Diet has more impact on your overall health than almost any other factor within your control. So what should you be on the lookout for?

It’s important to remember that your hormones and how you process nutrition will change as you get older, starting with when you come of reproductive age. Diet also plays a role in maintaining the body’s endocrine system which means that as you grow older, your dietary and health needs will likely change. Women with PCOS may find relief and healing from their PCOS symptoms by paying closer attention to what they eat–and what they don’t eat.

In addition to high levels of male hormones, women with PCOS may also develop high levels of the hormonal insulin. Cells don’t respond well to the high levels of hormones (androgens and testosterone), which causes insulin resistance, making insulin build up in the blood.

Many people with PCOS have insulin resistance. In fact, more than 50 percent of those with PCOS develop diabetes or pre-diabetes before the age of 40. Diabetes is directly related to how the body processes insulin.

Following a diet that meets a person’s nutritional needs, maintains a healthy weight, and promotes good insulin levels can help people with PCOS feel better.

Foods that Help

 Three diets that may help people with PCOS manage their symptoms are:

  • A low glycemic index (GI) diet: The body digests foods with a low GI more slowly, meaning they do not cause insulin levels to rise as much or as quickly as other foods, such as some carbohydrates.
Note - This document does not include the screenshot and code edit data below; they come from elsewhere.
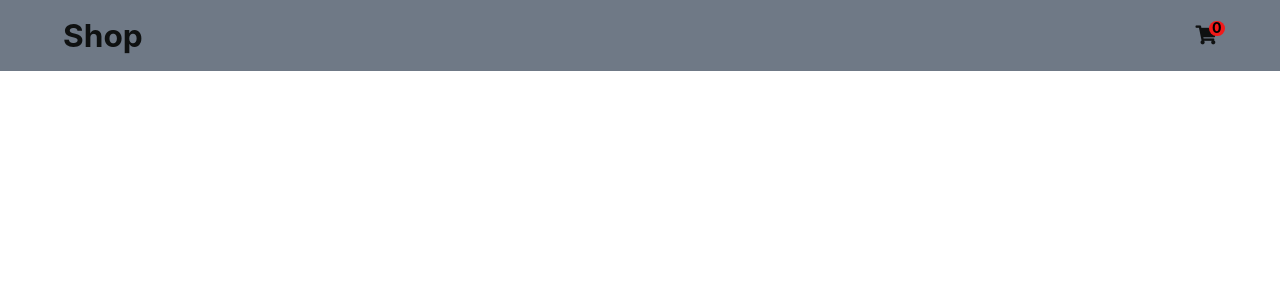
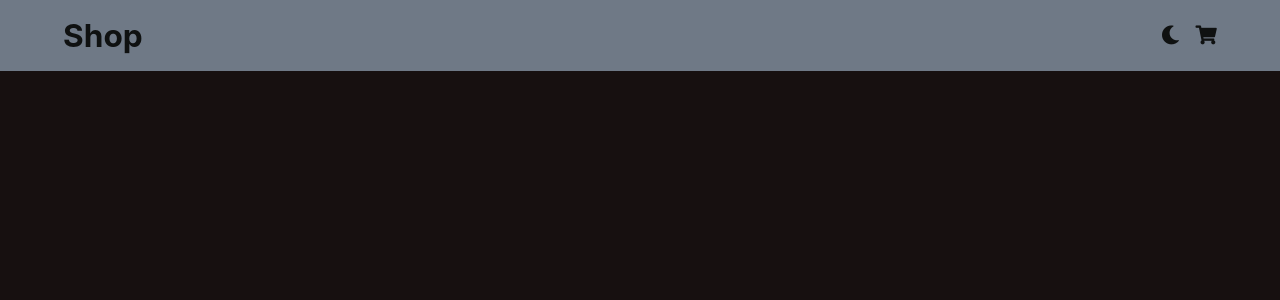
Before and after one commit to MirkoDC-Aesys/FakeStoreAPIReduxSagaTypeScript, a React (Create React App) app: page /cart in a window 1280 px wide. Shown: the top 300 px of the page. Built offline with nearby package versions, Linux system fonts and the light colour scheme.

Commit message:
Add ToggleTheme component

```diff
--- a/src/App.css
+++ b/src/App.css
@@ -1,4 +1,5 @@
 .App {
   max-width: 1400px;
   margin: 0 auto;
+  min-height: 100vh;
 }
--- a/src/components/Navbar.module.css
+++ b/src/components/Navbar.module.css
@@ -7,18 +7,24 @@
 }
 
 .title {
-    color: var(--color-primary);
+    color: var(--color-ternary);
     font-weight: bold;
     font-size: 2rem;
 }
 
+.right {
+    display: flex;
+    align-items: center;
+    font-size: 1.2rem;
+}
+
 .cart {
-    font-size: 1.2rem;
     position: relative;
+    margin-left: 1rem;
 }
 
 .cart i {
-    color: var(--color-primary);
+    color: var(--color-ternary);
 }
 
 .cart:hover i {
--- a/src/components/Navbar.tsx
+++ b/src/components/Navbar.tsx
@@ -2,6 +2,7 @@ import React from 'react'
 import { Link } from 'react-router-dom'
 import { useAppSelector } from '../app/hooks'
 import classes from './Navbar.module.css'
+import ToggleTheme from './ToggleTheme'
 
 const Navbar = () => {
     const { products } = useAppSelector(state => state.cart)
@@ -11,13 +12,19 @@ const Navbar = () => {
             <Link to='/'>
                 <div className={classes.title}>Shop</div>
             </Link>
+            <div className={classes.right}>
+                <ToggleTheme />
                 <div className={classes.cart}>
                     <Link to='/cart'>
                         <i className="fas fa-shopping-cart"></i>
+                        {
+                            products.length > 0 &&
                             <div className={classes.circle}>
                                 {products.length}
                             </div>
+                        }
                     </Link>
+                </div>
             </div>
         </nav>
     )
--- /dev/null
+++ b/src/components/ToggleTheme.module.css
@@ -0,0 +1,8 @@
+.theme {
+    color: var(--color-ternary);
+}
+
+.theme:hover i {
+    color: var(--color-primary);
+    cursor: pointer;
+}
--- /dev/null
+++ b/src/components/ToggleTheme.tsx
@@ -0,0 +1,38 @@
+import React, { useEffect, useState } from 'react'
+import classes from './ToggleTheme.module.css'
+
+const ToggleTheme = () => {
+    const [dark, setDark] = useState(false)
+
+    useEffect(() => {
+        let rootStyle = window.getComputedStyle(document.documentElement)
+        let documentStyle = document.documentElement.style
+
+        if (rootStyle.getPropertyValue('--bgcolor-primary') === '#fff') {
+            documentStyle.setProperty('--color-primary', '#fff')
+            documentStyle.setProperty('--color-secondary', 'gray')
+            documentStyle.setProperty('--color-ternary', '#0F1111')
+            documentStyle.setProperty('--bgcolor-primary', '#171010')
+            documentStyle.setProperty('--bgcolor-secondary', '#6f7986')
+        } else {
+            documentStyle.setProperty('--color-primary', '#0F1111')
+            documentStyle.setProperty('--color-secondary', '#565959')
+            documentStyle.setProperty('--color-ternary', '#fff')
+            documentStyle.setProperty('--bgcolor-primary', '#fff')
+            documentStyle.setProperty('--bgcolor-secondary', '#6f7986')
+        }
+    }, [dark])
+
+    return (
+        <div className={classes.theme} onClick={() => setDark(prev => !prev)}>
+            {
+                dark ?
+                    <i className="fas fa-sun"></i>
+                    :
+                    <i className="fas fa-moon"></i>
+            }
+        </div>
+    )
+}
+
+export default ToggleTheme
--- a/src/features/product/Product.module.css
+++ b/src/features/product/Product.module.css
@@ -2,7 +2,7 @@
     border: 1px solid gray;
     border-right: 0;
     width: 80%;
-    margin: 0 auto;
+    margin: 1rem auto;
     display: flex;
     flex-wrap: wrap;
 }
--- a/src/index.css
+++ b/src/index.css
@@ -9,6 +9,7 @@ body {
     sans-serif;
   -webkit-font-smoothing: antialiased;
   -moz-osx-font-smoothing: grayscale;
+  background-color: var(--bgcolor-primary);
 }
 
 a {
```
Lines whose indentation alone changed are shown as unchanged.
Foods in a low GI diet include whole grains, legumes, nuts, seeds, fruits, starchy vegetables, and other unprocessed, low-carbohydrate foods.
  • An anti-inflammatory diet: Anti-inflammatory foods, such as berries, fatty fish, leafy greens, and extra virgin olive oil, may reduce inflammation-related symptoms, such as fatigue.
  • The DASH diet: Doctors often recommend the Dietary Approaches to Stop Hypertension (DASH) diet to reduce the risk or impact of heart disease. It may also help manage PCOS symptoms. A DASH diet is rich in fish, poultry, fruits, vegetables, whole grain, and low-fat dairy produce. The diet discourages foods that are high in saturated fat and sugar.
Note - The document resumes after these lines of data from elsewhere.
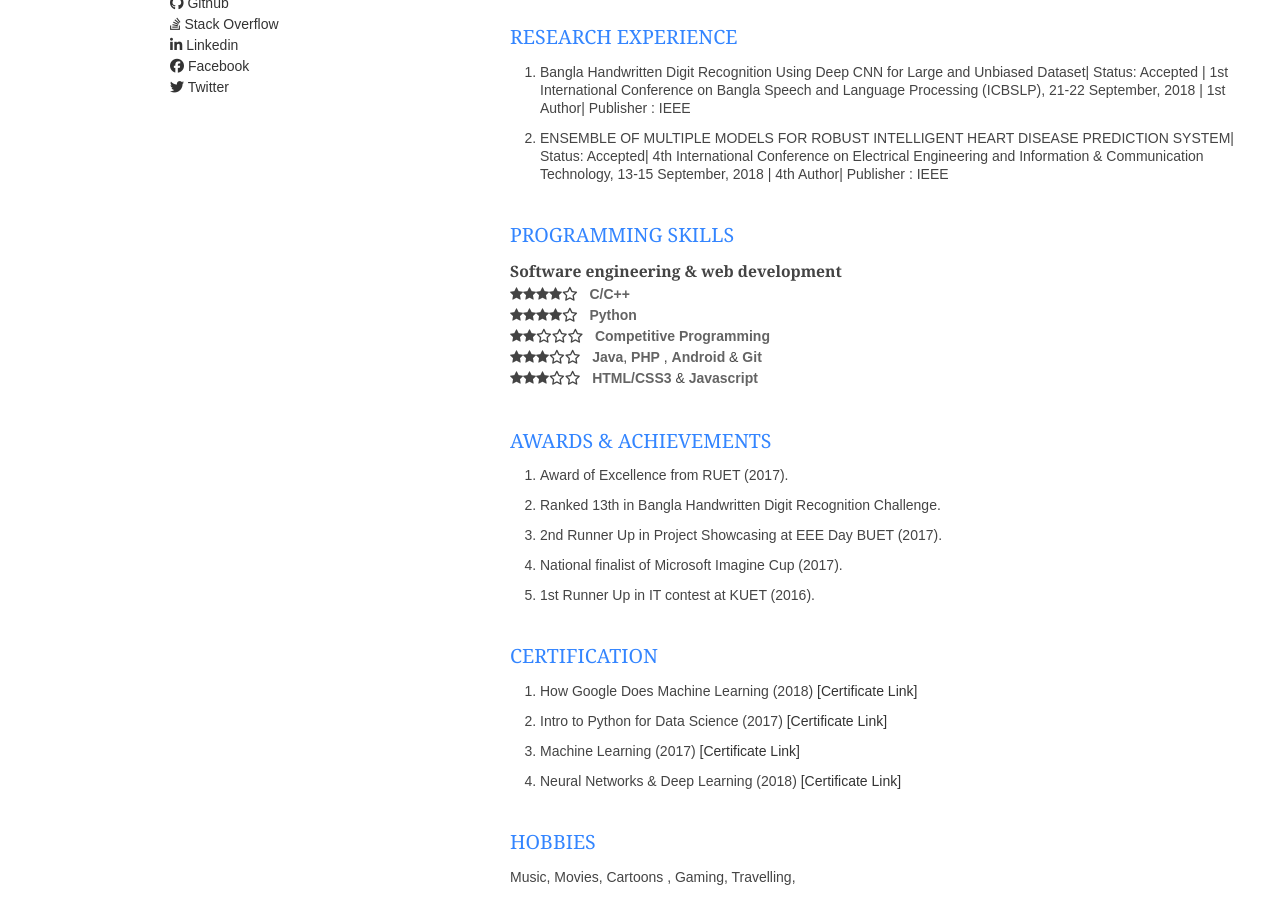
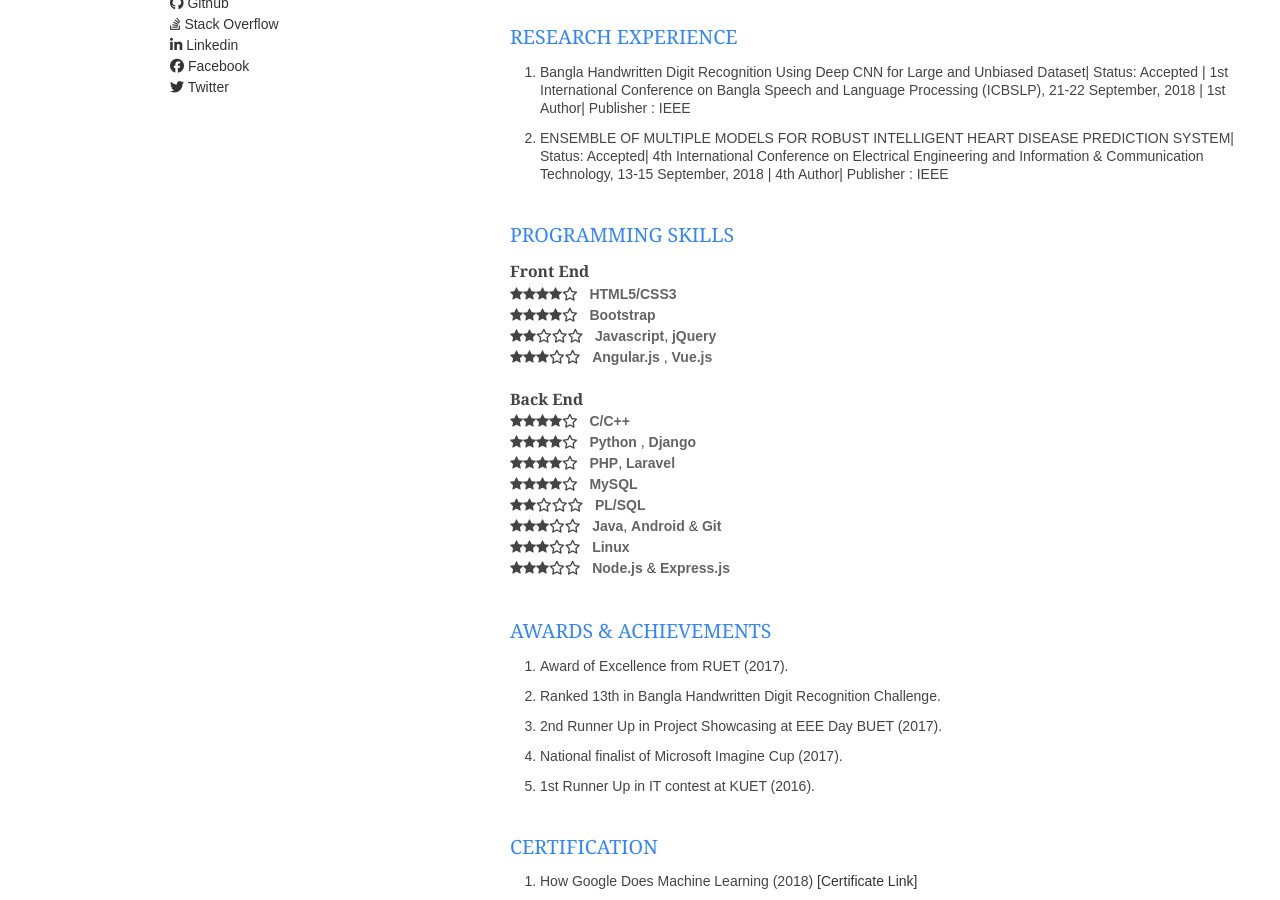
Before and after one commit to shawon100/shawon100.github.io, a Jekyll site: the page built from resume.html, in a window 1280 px wide and 900 px high, scrolled down 753 px. Built offline with Jekyll 4.4.1, drawn with Linux system fonts in a browser that asks for light colours; nearby versions of some CDN libraries; library files that are not in the unit come from our copies.

Commit message:
Update resume.html

```diff
--- a/resume.html
+++ b/resume.html
@@ -180,30 +180,64 @@
 
 <section class="thirteen columns">
     <h1>Programming Skills</h1>
+     <article>
+        <header>
+            <h1>Front End</h1>
+        </header>
+        <p>
+            <i class="fa fa-star"></i><i class="fa fa-star"></i><i class="fa fa-star"></i><i class="fa fa-star"></i><i class="fa fa-star-o"></i>
+            &nbsp;&nbsp;<em>HTML5/CSS3</em>
+        <p>
+        <p>
+            <i class="fa fa-star"></i><i class="fa fa-star"></i><i class="fa fa-star"></i><i class="fa fa-star"></i><i class="fa fa-star-o"></i>
+            &nbsp;&nbsp;<em>Bootstrap</em>
+        <p>
+        <p>
+            <i class="fa fa-star"></i><i class="fa fa-star"></i><i class="fa fa-star-o"></i><i class="fa fa-star-o"></i><i class="fa fa-star-o"></i>
+            &nbsp;&nbsp;<em>Javascript</em>, <em>jQuery</em>
+        <p>
+            <i class="fa fa-star"></i><i class="fa fa-star"></i><i class="fa fa-star"></i><i class="fa fa-star-o"></i><i class="fa fa-star-o"></i>
+            &nbsp;&nbsp;<em>Angular.js</em> , <em>Vue.js</em>
+        </p>
+
+    </article>
     <article>
         <header>
-            <h1>Software engineering & web development</h1>
+            <h1>Back End</h1>
         </header>
         <p>
             <i class="fa fa-star"></i><i class="fa fa-star"></i><i class="fa fa-star"></i><i class="fa fa-star"></i><i class="fa fa-star-o"></i>
             &nbsp;&nbsp;<em>C/C++</em>
-        <p>
+        </p>
         <p>
             <i class="fa fa-star"></i><i class="fa fa-star"></i><i class="fa fa-star"></i><i class="fa fa-star"></i><i class="fa fa-star-o"></i>
-            &nbsp;&nbsp;<em>Python</em>
+            &nbsp;&nbsp;<em>Python</em> , <em>Django</em>
+        </p>
         <p>
+            <i class="fa fa-star"></i><i class="fa fa-star"></i><i class="fa fa-star"></i><i class="fa fa-star"></i><i class="fa fa-star-o"></i>
+            &nbsp;&nbsp;<em>PHP</em>, <em>Laravel</em>
+        </p>
+        <p>
+            <i class="fa fa-star"></i><i class="fa fa-star"></i><i class="fa fa-star"></i><i class="fa fa-star"></i><i class="fa fa-star-o"></i>
+            &nbsp;&nbsp;<em>MySQL</em>
+        </p>
         <p>
             <i class="fa fa-star"></i><i class="fa fa-star"></i><i class="fa fa-star-o"></i><i class="fa fa-star-o"></i><i class="fa fa-star-o"></i>
-            &nbsp;&nbsp;<em>Competitive Programming</em>
+            &nbsp;&nbsp;<em>PL/SQL</em>
         <p>
             <i class="fa fa-star"></i><i class="fa fa-star"></i><i class="fa fa-star"></i><i class="fa fa-star-o"></i><i class="fa fa-star-o"></i>
-            &nbsp;&nbsp;<em>Java</em>,  <em>PHP</em> , <em>Android</em> &amp; <em>Git</em>
+            &nbsp;&nbsp;<em>Java</em>,  <em>Android</em> &amp; <em>Git</em>
         </p>
         <p>
             <i class="fa fa-star"></i><i class="fa fa-star"></i><i class="fa fa-star"></i><i class="fa fa-star-o"></i><i class="fa fa-star-o"></i>
-            &nbsp;&nbsp;<em>HTML/CSS3</em> &amp; <em>Javascript</em>
+            &nbsp;&nbsp;<em>Linux</em>
+        </p>
+        <p>
+            <i class="fa fa-star"></i><i class="fa fa-star"></i><i class="fa fa-star"></i><i class="fa fa-star-o"></i><i class="fa fa-star-o"></i>
+            &nbsp;&nbsp;<em>Node.js</em> &amp; <em>Express.js</em>
         </p>
     </article>
+
 </section>
 
 <section class="thirteen columns">
```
Not only will these diets help your hormones, insulin levels, and nutritional needs but they can also help you control your acne. PCOS often creates too many hormones in the body. This increases sebum and skin cell production which can cause acne.
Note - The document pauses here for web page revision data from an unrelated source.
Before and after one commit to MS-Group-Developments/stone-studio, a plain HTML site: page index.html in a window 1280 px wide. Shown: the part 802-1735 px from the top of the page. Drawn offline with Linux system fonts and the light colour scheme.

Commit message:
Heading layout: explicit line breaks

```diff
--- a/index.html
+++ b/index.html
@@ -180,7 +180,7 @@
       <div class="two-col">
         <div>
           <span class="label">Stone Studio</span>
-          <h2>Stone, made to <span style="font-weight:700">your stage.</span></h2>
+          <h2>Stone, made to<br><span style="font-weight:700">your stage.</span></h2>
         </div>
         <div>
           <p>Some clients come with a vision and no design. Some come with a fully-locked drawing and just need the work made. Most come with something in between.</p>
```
At Skintherapy, we are committed to helping you clear your acne and giving you all the best resources to do it. We offer consultations to help guide you and many other products and services with one goal in mind: To help you achieve luminous acne-free skin.

Don’t hesitate to give us a call at 801-800-6602 to book your appointment today or ask us any questions about acne and our program.